Find every line in the records that holds the string "auto". Copy each one.

---------- Available data

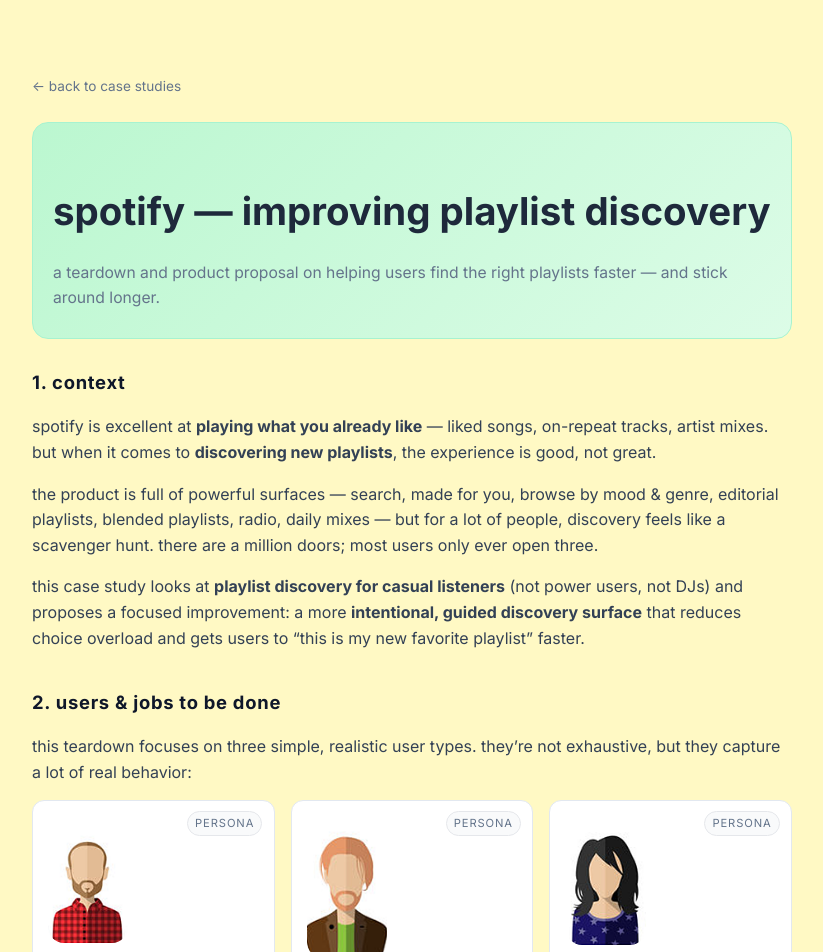
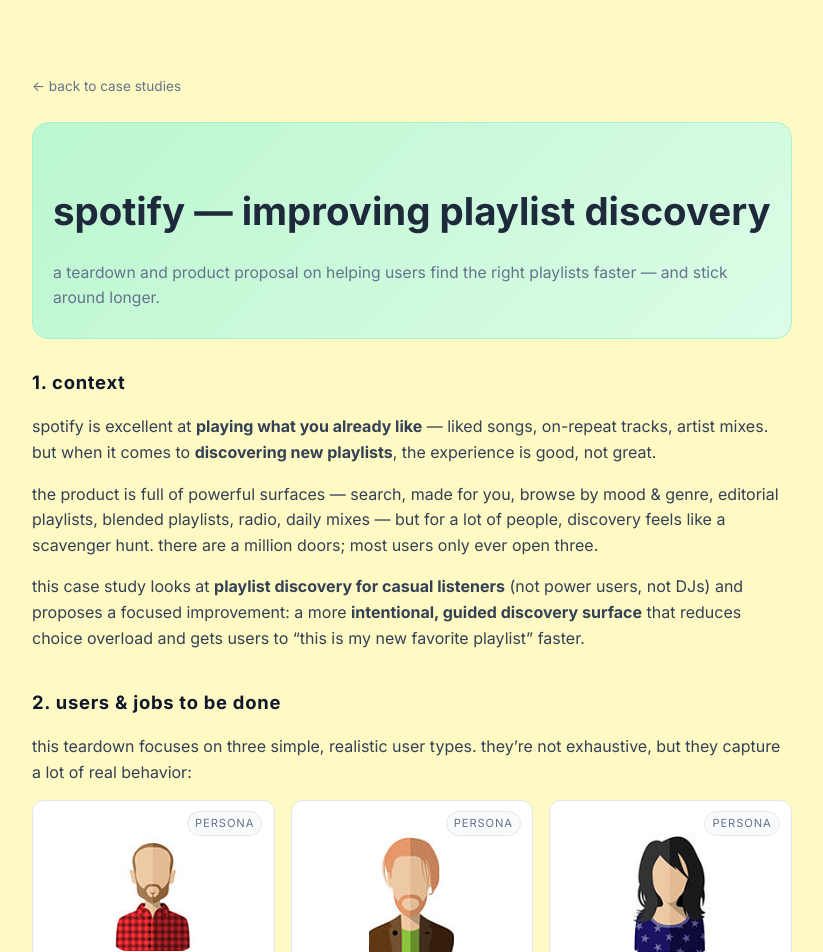
Before and after one commit to Aagam2020/aagam-site, a SvelteKit app: page /case-studies/spotify-playlist-discovery in a window 1280 px wide. Shown: the top 952 px of the page, without its empty margins (228-1051 px from the left). Built offline with nearby package versions, Linux system fonts and the light colour scheme.

Commit message:
Update +page.svelte

```diff
--- a/src/routes/case-studies/spotify-playlist-discovery/+page.svelte
+++ b/src/routes/case-studies/spotify-playlist-discovery/+page.svelte
@@ -555,16 +555,13 @@
   }
 
   .persona-avatar {
-    width: 80px;
-    height: auto;
+    width: 85px;
+    height: auto ;
     border-radius: 16px;
     object-fit: contain;
-    margin-bottom: 0.45rem;
+    margin: 0.25rem auto 1rem;
     display: block;
-  }
-
-  .persona img {
-    padding-top: 0.5rem;
+    padding-top: 0.25rem;
   }
 
   .persona-tag {
```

--------------------

Expected answer ->
-    height: auto;
+    height: auto ;
+    margin: 0.25rem auto 1rem;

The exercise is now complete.